sounded bright and cheerful on the phone. Many callers sound like
they have a hard time getting out of bed themselves, so perkiness
counts. When I told her my weight, she wasn't fazed, and mentioned
three years' experience. So I set a time and gave her directions.
calls at one from the southwest corner of the BART station. Decidedly
the wrong corner, and she seems unclear as to which way the bay
lies. I redirect her and flick my gaze out into the courtyard
glare for the next half-hour.
arrives with her sister from Arizona. I didn't know she had a
sister. Sister doesn't look like Isobelshorter, much older,
with tight curly black hair to Isobel's straight black bowl, an
angular face to Isobel's slack round one. Sister glares at me
and reproaches, "We got lost on the way here," despite precise
directions given twice.
mousily asks for a drink of water while her sister growls, "Where's
the bathroom?" I decide to have Isobel lift me from wheelchair
to bed, hoping she'll screw up and I won't have to interview her.
As we enter the bedroom she asks how much I weigh. The answer
makes her groan. "But I told you that on the phone!" "Yes, and
you're six-foot three inches, right?" Why does she remember that?
Now she stands before me and lunges, trying to lift me. I restrain
her, asking her to let me tell her how to lift me, and to take
off her belt pack. She reaches for the snap.
has a rightward swastika tattooed on her right hand, between thumb
and forefinger. Strike four, although I'm hardly counting as fear
replaces annoyance. She doesn't get me off the landing strip,
in fact she barely lifts me at all, but winces from the back pain
anyway. "This business is really for strong people," she notes
as she scuttles out of the bedroom. I'm wondering about the three
years experience as well as what sister is up to.
is huddling with her sister by the front door as I round the corner.
At least Isobel is huddling; her sister blurts, "So you going
to be the boss around here?" "No, no, he's too heavy," and then
smiles upon seeing me. "I'm sorry it didn't work out. You seem
like a nice man."
hustles her sister out the door and they fade into the courtyard
glare. I glance at the empty bowl to my right and return to the
dark heads bobbing out of sight and think of the heavy coins bobbing
heads tails heads tails in sister's pocket as she walks.
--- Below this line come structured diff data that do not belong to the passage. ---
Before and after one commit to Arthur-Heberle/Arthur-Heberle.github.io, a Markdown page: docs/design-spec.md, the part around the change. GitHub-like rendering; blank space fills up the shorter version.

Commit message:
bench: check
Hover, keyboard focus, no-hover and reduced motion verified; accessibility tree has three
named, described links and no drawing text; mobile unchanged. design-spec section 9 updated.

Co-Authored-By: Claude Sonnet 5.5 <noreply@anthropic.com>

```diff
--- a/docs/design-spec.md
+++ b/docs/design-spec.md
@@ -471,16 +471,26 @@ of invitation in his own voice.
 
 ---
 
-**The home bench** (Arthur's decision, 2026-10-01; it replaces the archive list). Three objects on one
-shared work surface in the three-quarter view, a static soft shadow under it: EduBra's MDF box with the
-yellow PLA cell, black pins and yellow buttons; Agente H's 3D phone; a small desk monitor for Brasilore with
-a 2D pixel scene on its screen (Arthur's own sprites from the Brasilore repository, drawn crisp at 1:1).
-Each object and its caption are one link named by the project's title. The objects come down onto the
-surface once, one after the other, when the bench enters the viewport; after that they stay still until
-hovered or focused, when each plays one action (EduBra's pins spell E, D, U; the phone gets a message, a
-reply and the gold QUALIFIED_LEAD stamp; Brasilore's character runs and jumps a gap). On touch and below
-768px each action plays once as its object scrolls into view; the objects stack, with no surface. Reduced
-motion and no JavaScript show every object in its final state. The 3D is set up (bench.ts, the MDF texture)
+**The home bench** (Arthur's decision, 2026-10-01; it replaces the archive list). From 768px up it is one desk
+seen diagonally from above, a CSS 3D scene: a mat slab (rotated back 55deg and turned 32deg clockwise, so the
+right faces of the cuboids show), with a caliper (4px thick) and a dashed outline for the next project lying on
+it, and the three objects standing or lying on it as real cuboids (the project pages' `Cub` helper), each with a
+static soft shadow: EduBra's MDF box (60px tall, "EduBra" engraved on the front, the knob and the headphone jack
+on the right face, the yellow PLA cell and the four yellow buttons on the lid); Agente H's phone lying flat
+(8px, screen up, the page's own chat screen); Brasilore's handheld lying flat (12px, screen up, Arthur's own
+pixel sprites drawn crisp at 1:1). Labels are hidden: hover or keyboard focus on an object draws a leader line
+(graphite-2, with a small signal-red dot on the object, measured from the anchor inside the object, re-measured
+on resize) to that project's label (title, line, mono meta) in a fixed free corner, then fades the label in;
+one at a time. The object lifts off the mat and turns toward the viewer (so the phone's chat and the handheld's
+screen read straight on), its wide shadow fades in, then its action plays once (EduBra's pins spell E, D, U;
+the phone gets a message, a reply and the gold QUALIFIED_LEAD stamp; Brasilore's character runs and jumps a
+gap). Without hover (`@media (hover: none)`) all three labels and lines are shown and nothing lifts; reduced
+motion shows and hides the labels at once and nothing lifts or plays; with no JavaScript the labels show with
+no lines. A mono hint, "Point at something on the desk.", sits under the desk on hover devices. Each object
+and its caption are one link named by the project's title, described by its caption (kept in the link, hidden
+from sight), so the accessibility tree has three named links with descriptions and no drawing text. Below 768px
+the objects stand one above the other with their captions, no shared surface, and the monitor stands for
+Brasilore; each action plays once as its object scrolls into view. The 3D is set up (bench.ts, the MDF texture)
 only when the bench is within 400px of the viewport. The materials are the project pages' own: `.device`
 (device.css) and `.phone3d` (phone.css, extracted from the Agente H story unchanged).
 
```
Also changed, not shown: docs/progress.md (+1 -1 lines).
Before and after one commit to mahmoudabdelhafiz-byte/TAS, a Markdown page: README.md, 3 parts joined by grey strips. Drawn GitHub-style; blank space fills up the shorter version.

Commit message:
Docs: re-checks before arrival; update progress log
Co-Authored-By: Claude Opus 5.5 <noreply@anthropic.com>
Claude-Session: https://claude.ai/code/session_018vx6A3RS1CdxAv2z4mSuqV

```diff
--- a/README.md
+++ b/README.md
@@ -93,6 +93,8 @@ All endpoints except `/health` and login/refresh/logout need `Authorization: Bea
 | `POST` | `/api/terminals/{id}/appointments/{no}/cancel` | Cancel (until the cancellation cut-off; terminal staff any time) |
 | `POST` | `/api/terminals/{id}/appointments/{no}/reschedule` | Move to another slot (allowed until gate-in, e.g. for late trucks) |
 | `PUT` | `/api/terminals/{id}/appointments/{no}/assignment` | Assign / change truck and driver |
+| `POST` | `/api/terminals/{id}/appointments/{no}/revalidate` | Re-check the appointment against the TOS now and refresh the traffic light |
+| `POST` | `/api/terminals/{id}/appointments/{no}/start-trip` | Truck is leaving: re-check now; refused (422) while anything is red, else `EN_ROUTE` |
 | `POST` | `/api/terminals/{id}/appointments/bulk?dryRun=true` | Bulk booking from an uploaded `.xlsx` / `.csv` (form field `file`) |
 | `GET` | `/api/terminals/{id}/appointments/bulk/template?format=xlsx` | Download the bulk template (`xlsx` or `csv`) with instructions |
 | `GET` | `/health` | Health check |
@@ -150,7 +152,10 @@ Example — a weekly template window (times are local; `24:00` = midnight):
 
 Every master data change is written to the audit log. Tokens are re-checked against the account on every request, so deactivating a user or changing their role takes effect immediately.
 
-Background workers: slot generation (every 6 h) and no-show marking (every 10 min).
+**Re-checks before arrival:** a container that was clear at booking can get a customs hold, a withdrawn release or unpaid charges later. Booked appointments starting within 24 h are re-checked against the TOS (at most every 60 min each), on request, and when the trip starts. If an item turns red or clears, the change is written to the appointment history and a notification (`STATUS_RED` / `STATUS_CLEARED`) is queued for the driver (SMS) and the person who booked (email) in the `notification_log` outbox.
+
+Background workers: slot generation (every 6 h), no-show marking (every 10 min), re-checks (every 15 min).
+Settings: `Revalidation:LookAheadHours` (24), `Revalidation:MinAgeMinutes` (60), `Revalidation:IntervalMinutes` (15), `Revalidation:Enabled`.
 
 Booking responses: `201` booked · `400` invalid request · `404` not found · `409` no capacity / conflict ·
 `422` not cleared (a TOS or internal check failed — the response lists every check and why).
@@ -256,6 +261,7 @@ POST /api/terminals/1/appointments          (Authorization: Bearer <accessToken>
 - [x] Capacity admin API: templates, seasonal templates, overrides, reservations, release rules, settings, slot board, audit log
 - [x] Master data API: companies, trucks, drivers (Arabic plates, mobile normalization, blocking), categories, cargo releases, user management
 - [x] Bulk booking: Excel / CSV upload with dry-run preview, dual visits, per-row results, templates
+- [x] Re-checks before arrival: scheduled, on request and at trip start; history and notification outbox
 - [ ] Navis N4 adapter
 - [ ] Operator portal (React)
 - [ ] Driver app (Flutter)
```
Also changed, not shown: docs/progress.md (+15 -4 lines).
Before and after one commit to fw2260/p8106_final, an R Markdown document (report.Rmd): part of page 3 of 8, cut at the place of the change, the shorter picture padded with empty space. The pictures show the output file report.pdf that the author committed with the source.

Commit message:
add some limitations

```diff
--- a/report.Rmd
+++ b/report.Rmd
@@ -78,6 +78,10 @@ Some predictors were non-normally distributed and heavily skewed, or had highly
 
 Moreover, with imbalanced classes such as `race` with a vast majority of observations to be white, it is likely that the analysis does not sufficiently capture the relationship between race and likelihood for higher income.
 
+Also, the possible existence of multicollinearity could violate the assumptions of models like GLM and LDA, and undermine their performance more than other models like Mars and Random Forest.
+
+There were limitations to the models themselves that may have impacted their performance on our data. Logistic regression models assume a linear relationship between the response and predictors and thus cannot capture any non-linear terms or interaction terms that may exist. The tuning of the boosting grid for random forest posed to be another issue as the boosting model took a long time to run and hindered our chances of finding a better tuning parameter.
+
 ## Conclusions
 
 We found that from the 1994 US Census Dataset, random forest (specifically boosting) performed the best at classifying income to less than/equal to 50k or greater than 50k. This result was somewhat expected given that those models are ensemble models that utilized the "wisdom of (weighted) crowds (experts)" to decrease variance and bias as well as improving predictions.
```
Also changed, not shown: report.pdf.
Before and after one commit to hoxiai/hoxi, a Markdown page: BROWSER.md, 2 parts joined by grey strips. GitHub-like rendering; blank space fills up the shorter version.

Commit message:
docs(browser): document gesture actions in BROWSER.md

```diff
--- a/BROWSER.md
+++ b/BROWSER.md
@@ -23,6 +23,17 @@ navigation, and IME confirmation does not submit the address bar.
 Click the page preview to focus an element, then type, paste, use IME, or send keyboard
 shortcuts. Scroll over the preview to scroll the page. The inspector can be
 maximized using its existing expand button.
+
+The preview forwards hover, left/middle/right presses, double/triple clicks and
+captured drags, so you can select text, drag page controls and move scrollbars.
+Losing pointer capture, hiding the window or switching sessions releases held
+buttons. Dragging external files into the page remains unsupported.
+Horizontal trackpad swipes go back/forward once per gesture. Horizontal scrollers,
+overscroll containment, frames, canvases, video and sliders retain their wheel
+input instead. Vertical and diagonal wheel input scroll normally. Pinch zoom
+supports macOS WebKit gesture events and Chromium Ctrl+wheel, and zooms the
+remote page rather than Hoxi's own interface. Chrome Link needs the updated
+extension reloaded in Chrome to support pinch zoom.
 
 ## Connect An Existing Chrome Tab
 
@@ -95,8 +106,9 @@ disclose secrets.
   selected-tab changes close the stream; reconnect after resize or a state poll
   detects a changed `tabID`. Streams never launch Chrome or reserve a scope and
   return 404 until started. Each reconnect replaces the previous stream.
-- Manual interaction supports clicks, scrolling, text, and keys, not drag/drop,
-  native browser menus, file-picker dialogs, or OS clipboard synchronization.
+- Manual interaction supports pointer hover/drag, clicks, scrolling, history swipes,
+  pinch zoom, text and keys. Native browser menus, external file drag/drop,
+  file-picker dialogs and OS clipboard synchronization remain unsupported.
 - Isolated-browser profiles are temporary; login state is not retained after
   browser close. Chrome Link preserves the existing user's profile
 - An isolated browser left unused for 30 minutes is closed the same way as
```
Two against
one avoidedI'm just out some time and my laundry quarters.
That makes me a lucky guy, and keeps me the boss around here.